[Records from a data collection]

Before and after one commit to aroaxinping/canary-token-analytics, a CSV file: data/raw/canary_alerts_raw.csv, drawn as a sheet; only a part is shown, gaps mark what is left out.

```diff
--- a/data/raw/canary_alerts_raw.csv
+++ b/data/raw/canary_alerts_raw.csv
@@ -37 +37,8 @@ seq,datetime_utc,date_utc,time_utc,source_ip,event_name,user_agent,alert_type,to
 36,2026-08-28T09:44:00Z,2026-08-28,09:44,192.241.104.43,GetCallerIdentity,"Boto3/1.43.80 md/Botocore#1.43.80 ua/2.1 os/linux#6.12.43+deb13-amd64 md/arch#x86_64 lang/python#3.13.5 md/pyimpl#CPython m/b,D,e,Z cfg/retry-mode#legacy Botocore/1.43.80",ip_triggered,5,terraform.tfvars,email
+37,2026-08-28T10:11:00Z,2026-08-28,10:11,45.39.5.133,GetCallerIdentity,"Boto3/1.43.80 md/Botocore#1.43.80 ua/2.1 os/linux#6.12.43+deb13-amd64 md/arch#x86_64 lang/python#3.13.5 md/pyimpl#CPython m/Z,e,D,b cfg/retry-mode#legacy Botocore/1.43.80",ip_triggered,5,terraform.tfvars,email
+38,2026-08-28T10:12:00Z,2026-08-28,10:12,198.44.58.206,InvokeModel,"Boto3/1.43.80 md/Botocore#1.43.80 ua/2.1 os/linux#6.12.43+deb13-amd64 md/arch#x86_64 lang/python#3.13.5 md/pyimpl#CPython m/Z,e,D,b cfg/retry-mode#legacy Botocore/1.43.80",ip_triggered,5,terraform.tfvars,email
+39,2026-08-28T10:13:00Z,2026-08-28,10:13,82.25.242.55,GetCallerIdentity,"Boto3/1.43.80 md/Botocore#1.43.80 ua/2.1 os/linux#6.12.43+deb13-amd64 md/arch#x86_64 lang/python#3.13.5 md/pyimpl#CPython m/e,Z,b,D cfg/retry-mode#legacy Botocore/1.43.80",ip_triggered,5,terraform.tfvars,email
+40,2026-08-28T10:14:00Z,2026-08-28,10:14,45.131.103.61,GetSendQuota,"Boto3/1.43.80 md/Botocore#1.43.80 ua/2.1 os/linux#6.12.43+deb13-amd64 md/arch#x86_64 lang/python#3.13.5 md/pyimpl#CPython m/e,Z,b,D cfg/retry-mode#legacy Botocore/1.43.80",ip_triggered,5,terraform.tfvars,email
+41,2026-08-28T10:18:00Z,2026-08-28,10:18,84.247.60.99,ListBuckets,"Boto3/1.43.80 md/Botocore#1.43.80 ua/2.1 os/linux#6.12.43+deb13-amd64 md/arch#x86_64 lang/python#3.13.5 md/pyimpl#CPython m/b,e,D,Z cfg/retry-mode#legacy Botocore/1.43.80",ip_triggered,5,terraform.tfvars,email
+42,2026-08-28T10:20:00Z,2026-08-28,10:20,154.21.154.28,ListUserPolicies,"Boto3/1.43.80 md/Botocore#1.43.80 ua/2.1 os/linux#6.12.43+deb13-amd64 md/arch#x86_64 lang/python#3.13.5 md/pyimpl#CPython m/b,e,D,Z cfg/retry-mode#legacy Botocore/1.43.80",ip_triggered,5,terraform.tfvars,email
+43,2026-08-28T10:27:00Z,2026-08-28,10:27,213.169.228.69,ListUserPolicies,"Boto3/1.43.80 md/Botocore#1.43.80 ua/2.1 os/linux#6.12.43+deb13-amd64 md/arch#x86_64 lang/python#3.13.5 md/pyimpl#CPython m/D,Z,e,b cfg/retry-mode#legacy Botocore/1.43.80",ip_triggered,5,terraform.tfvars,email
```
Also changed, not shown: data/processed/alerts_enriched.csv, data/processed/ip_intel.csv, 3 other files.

_TASK DETAILS_
Every record needs to be reproduced exactly, with none skipped.

_RESULT_
Before and after one commit to aroaxinping/canary-token-analytics, a CSV file: data/raw/canary_alerts_raw.csv, drawn as a sheet; only a part is shown, gaps mark what is left out.

```diff
--- a/data/raw/canary_alerts_raw.csv
+++ b/data/raw/canary_alerts_raw.csv
@@ -37 +37,8 @@ seq,datetime_utc,date_utc,time_utc,source_ip,event_name,user_agent,alert_type,to
 36,2026-08-28T09:44:00Z,2026-08-28,09:44,192.241.104.43,GetCallerIdentity,"Boto3/1.43.80 md/Botocore#1.43.80 ua/2.1 os/linux#6.12.43+deb13-amd64 md/arch#x86_64 lang/python#3.13.5 md/pyimpl#CPython m/b,D,e,Z cfg/retry-mode#legacy Botocore/1.43.80",ip_triggered,5,terraform.tfvars,email
+37,2026-08-28T10:11:00Z,2026-08-28,10:11,45.39.5.133,GetCallerIdentity,"Boto3/1.43.80 md/Botocore#1.43.80 ua/2.1 os/linux#6.12.43+deb13-amd64 md/arch#x86_64 lang/python#3.13.5 md/pyimpl#CPython m/Z,e,D,b cfg/retry-mode#legacy Botocore/1.43.80",ip_triggered,5,terraform.tfvars,email
+38,2026-08-28T10:12:00Z,2026-08-28,10:12,198.44.58.206,InvokeModel,"Boto3/1.43.80 md/Botocore#1.43.80 ua/2.1 os/linux#6.12.43+deb13-amd64 md/arch#x86_64 lang/python#3.13.5 md/pyimpl#CPython m/Z,e,D,b cfg/retry-mode#legacy Botocore/1.43.80",ip_triggered,5,terraform.tfvars,email
+39,2026-08-28T10:13:00Z,2026-08-28,10:13,82.25.242.55,GetCallerIdentity,"Boto3/1.43.80 md/Botocore#1.43.80 ua/2.1 os/linux#6.12.43+deb13-amd64 md/arch#x86_64 lang/python#3.13.5 md/pyimpl#CPython m/e,Z,b,D cfg/retry-mode#legacy Botocore/1.43.80",ip_triggered,5,terraform.tfvars,email
+40,2026-08-28T10:14:00Z,2026-08-28,10:14,45.131.103.61,GetSendQuota,"Boto3/1.43.80 md/Botocore#1.43.80 ua/2.1 os/linux#6.12.43+deb13-amd64 md/arch#x86_64 lang/python#3.13.5 md/pyimpl#CPython m/e,Z,b,D cfg/retry-mode#legacy Botocore/1.43.80",ip_triggered,5,terraform.tfvars,email
+41,2026-08-28T10:18:00Z,2026-08-28,10:18,84.247.60.99,ListBuckets,"Boto3/1.43.80 md/Botocore#1.43.80 ua/2.1 os/linux#6.12.43+deb13-amd64 md/arch#x86_64 lang/python#3.13.5 md/pyimpl#CPython m/b,e,D,Z cfg/retry-mode#legacy Botocore/1.43.80",ip_triggered,5,terraform.tfvars,email
+42,2026-08-28T10:20:00Z,2026-08-28,10:20,154.21.154.28,ListUserPolicies,"Boto3/1.43.80 md/Botocore#1.43.80 ua/2.1 os/linux#6.12.43+deb13-amd64 md/arch#x86_64 lang/python#3.13.5 md/pyimpl#CPython m/b,e,D,Z cfg/retry-mode#legacy Botocore/1.43.80",ip_triggered,5,terraform.tfvars,email
+43,2026-08-28T10:27:00Z,2026-08-28,10:27,213.169.228.69,ListUserPolicies,"Boto3/1.43.80 md/Botocore#1.43.80 ua/2.1 os/linux#6.12.43+deb13-amd64 md/arch#x86_64 lang/python#3.13.5 md/pyimpl#CPython m/D,Z,e,b cfg/retry-mode#legacy Botocore/1.43.80",ip_triggered,5,terraform.tfvars,email
```
Also changed, not shown: data/processed/alerts_enriched.csv, data/processed/ip_intel.csv, 3 other files.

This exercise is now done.